Whenever we think of ourselves as doing something for another, we are denying our own responsibility. We do what we do because we choose to do it, and we make that choice because it satisfies us most. Whatever we do for someone else, we do because it fulfils a need we have.

Parents who expect gratitude from their children for all they have done are invariably significantly lacking in love. Anyone who genuinely loves knows the pleasure of loving. When we genuinely love, we do so because we want to love.

It is true that love involves a change in the self, but it is an extension of the self, rather than a sacrifice of the self. Genuine love is a self-replenishing activity. Indeed, it is even more: It enlarges rather than diminishes the self; it fills the self, rather than depleting it. In a real sense, love is as selfish as nonlove. Here again is a paradox in that love is selfish and unselfish at the same time. It is not selfishness or unselfishness that distinguishes love from nonlove; it is the aim of the action. In the cases of genuine love, the aim is always spiritual growth. In the case of nonlove, the aim is always something else.

A feeling

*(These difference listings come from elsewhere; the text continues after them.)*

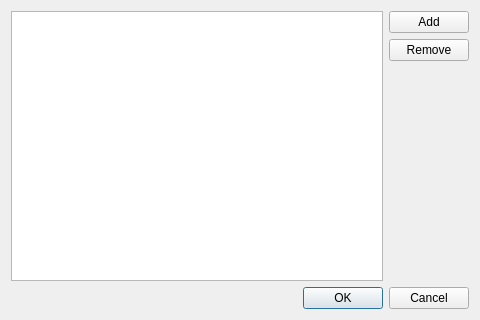
Above: app/directory_ui/directorysettings.ui from olegantonyan/mpz before the change. Below: the same form after it.
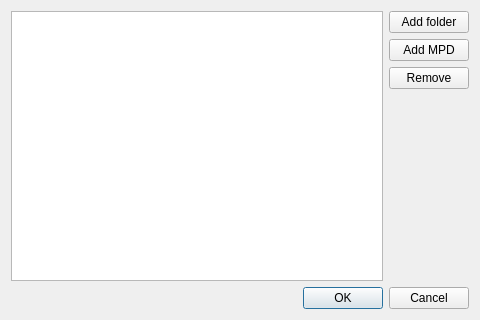
That is the form after the change.

Diff of the .ui file:
```diff
--- a/app/directory_ui/directorysettings.ui
+++ b/app/directory_ui/directorysettings.ui
@@ -24,7 +24,14 @@
        <item>
         <widget class="QPushButton" name="pushButtonAdd">
          <property name="text">
-          <string>Add</string>
+          <string>Add folder</string>
+         </property>
+        </widget>
+       </item>
+       <item>
+        <widget class="QPushButton" name="pushButtonAddMpd">
+         <property name="text">
+          <string>Add MPD</string>
          </property>
         </widget>
        </item>
```
Left out of the diff: 8 changed lines with no effect on the pictures.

Love is an action, an activity. Love is not a feeling. Many people possessing a feeling of love and, even responding to that feeling, act in unloving and destructive ways. On the other hand, a genuinely loving person will often take loving and constructive action towards a person he or she consciously dislikes, actually feeling no love, or even feeling repugnance at the time. Conversely, it is not only possible but necessary for a loving person to sometimes avoid acting on feelings of love.

The feeling of love is the emotion that accompanies the experience of cathexis. Genuine love implies commitment and wisdom. When we are concerned for someone's spiritual growth, we know that a lack of commitment is likely to be harmful and that commitment is necessary for us to manifest concern effectively.

In a constructive marriage, just as in constructive therapy, the partners must regularly, routinely and predictably attend to their relationship no matter how they feel.

When love exists, it does so with or without cathexis and with or without a loving feeling, although it is easier, indeed fun, to love with cathexis and the feeling of love. It is in the fulfilment of love without cathexis or feeling that genuine love transcends simple cathexis. The key word in the definition of love is "will", the will to extend oneself for the purpose of nurturing one's own or another's spiritual growth. This love is volitional rather than emotional.

Our feelings of love may be unbounded but our capacity for loving is limited. We must therefore choose on whom we will focus our capacity to love, and towards whom we will direct our will to love. True love is not a feeling by which we are overwhelmed, it is a committed, thoughtful decision.

The tendency to confuse love with the feeling of love allows us to deceive ourselves. There may be a self-serving tendency here; it is easy and pleasurable to find evidence of love in one's feelings. It may be difficult and painful to search for evidence of love in one's action. But, because true love is an act of will that often transcends feelings of love or cathexis, it is true to say, "Love is as love does".

Exploration and Discussion

1. "We are meant to love people and use things, not love things and use people"
Reinhold Niebuhr.
Consider this statement as it applies in your life. What changes would you like to make to your significant personal relationships?

2. Dependency:

(a) What do you like about depending on others?

(b) What do you dislike about being dependent?

(c) What do you like about having others dependent on you?

(d) What do you dislike about having others dependent on you?

3. What are some legitimate dependency needs and what are some legitimate ways of getting them met?

4. Love is defined as being an extension of the "will". Surely, feelings simply "are". Can love be willed? Can we make a decision to like someone?

5. "Love is as love does." What loving have you done recently?